Nevertheless, a personal car isn’t (at least directly) a money-making asset. On the contrary, it requires money to run and maintain it. While individual auto expenses may not seem like much, the cumulative costs of running a car can jeopardize your financial security in the long run. The following is a look at ways you can keep a lid on your vehicle expenses.
Buy a Used Car
Most new cars will see a depreciation in value of at least 15 percent after the first 12 months. Within just 5 years, the vehicle will be worth less than half of the original purchase price. This is a massive financial hit and doesn’t even take into consideration the money you spend each year on fuel, maintenance, repair and insurance.
Ergo, unless you are in the country’s top 20 percent wealthiest households, buying a new vehicle isn’t worth it. You can find a 5-8-year-old car in pretty good shape whose purchase and maintenance costs are pocket-friendly. Of course, you have to be certain that the used car is reliable. An unreliable vehicle can wipe out any savings you made from shunning a new car.
A lack of regular maintenance can be the difference between low repair costs and crippling endless auto expenses. Follow the recommended service schedule that’s pegged on mileage or months of use. Different manufacturers and car models have different recommendations so follow the guidelines specific to your vehicle.
At the minimum, basic maintenance must involve checking tire pressure, tire wear and fluid levels whenever you are filling up the gas. Routine maintenance must at various mileage and time milestones over the long-term include oil change, tire balancing and rotation (see the importance of tire rotation), brake pad replacement, air filter replacement, transmission fluid refill, power steering refill, timing belt replacement and battery service.
Maintenance may seem like a needless expenditure but it saves you money in the long-term.
The convenience of having a car to take you wherever you want to go is also one of its biggest drawbacks cost-wise. Once you get into the habit of driving regularly, it is only natural that you’ll want to get into your car even when you want to go to the neighborhood store just a couple of hundred meters away from your home.
Remember that each time you turn on the car’s ignition, you are spending money. Look for opportunities not to drive. Walk or cycle whenever you can (it’s great for your health too). Take a bus, train or plane whenever it’s cheaper to do so. You’ll not only avoid spending money on fuel but you also reduce or delay the costs of wear and tear such as part replacement.
Aggressive driving habits such as rapid acceleration, hard braking and extended speeding are the fastest ways to burn gas. Such habits lower your gas consumption per mile by as much as 33 percent on intercity highways and 5 percent within cities.
The sweet spot of gas mileage is about 50mph. Speeds above this see a rapid rise in gas usage. It’s the equivalent of paying at least 20 percent more for gas per gallon. Not everyone who drives aggressively necessarily wants to. Often it comes down to poor planning and time management. For example, if you leave for work early, you can drive at a more leisurely pace.

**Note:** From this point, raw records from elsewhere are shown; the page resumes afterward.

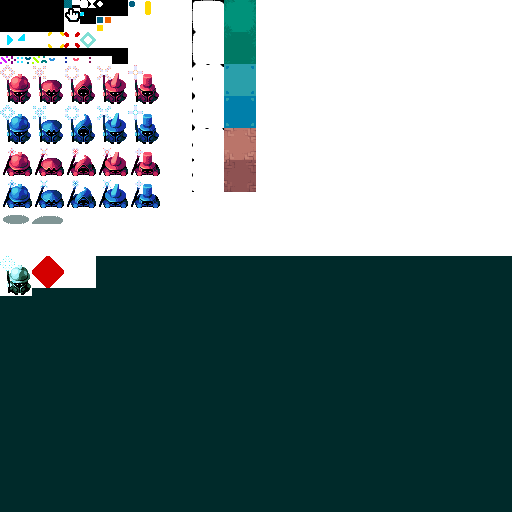
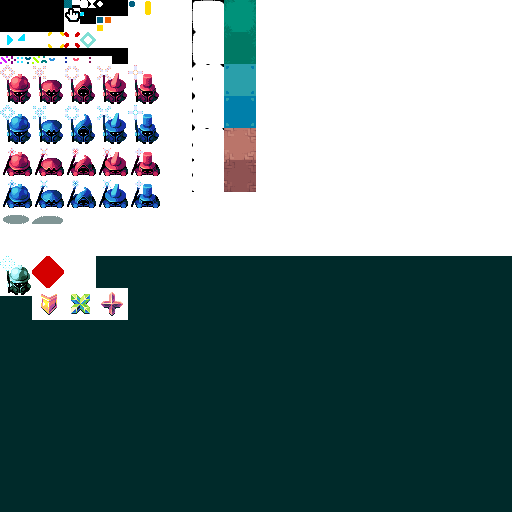
Update font and add powerup sprites

Changed region(s): [[0.0625, 0.5625, 0.25, 0.625]]

diff --git a/src/draw.rs b/src/draw.rs
@@ -43,10 +43,12 @@ pub fn draw_sprite(
 fn kerning(char: char) -> (isize, isize) {
     match char {
         'i' => (-2, -1),
-        'l' => (-2, -2),
-        't' => (-1, 0),
+        'l' => (-2, -1),
+        't' => (-2, -1),
         'f' => (0, -1),
-        'a' => (0, -1),
+        'a' => (-1, 0),
+        'c' => (-1, -1),
+        'o' => (-1, -1),
         _ => (0, 0),
     }
 }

The cost of owning and operating a car only trails the mortgage and general home expenses in the ranking of largest household expenses. The above tips can help you manage your car costs and make sure your vehicle doesn’t eventually lead you into personal financial ruin.